I was on a brief trip to London yesterday, trying to get away from the stifling heat of the countryside, when who should I bump into but my old friend, Adrian Wardour-Street, the uncrowned king of PR. He steered me into a cool all-day bar called something like Mezzogiorno and ordered something called a schlitzer.
"Schlitzer?" I said. "Don't you mean a spritzer?"
"Nah," he said. "That's old hat. Schlitzer is this month's drink. Half American beer, half mineral water."
"Sounds horrible," I said.

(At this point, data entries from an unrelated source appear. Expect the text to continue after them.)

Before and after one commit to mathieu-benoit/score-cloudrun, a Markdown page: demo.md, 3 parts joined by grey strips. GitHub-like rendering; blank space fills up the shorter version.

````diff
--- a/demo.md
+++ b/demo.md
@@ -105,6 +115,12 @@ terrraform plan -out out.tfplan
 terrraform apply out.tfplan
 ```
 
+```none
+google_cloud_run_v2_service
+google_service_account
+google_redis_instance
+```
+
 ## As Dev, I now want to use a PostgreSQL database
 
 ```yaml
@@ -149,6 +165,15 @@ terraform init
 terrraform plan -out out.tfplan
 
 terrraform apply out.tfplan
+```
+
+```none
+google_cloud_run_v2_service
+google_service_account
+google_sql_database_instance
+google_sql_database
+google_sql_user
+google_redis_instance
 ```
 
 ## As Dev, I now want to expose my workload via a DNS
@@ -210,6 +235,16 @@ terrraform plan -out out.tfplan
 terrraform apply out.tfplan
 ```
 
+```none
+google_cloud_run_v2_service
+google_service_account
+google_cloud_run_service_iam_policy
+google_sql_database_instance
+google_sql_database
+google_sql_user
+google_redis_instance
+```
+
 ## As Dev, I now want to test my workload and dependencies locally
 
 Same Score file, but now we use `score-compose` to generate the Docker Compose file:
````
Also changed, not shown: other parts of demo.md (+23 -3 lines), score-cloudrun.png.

"It is horrible," he said. "That's the price you pay for fashion. Almost every trendy drink that I can think of is horrible. Lager and lime was horrible, especially when it was a bottle of Mexican lager with a lime stuck in the neck. Thank God that went out of fashion. Ever tried black velvet? Half Guinness, half champagne? Once ultra-fashionable? It's revolting. Mark you, I've never liked buck's fizz much. Ruin of good bubbly, ruin of nice orange juice."
I'd never known Adrian to be so honest about anything. I ordered myself an apple juice before anything worse could happen.
"So, Adrian, what's on your mind?"
"On my mind? Well, George Orwell, mostly, actually."
I'd never know the uncrowned king of PR mention a dead author before. I was shaken.
"Why George Orwell?"
"Because he was so incredibly trendy. He changed his name from Blair, as if prescient of the fact that one day it would be a dreadful name to have. He wrote a book from which two of the biggest TV programmes today take their name..."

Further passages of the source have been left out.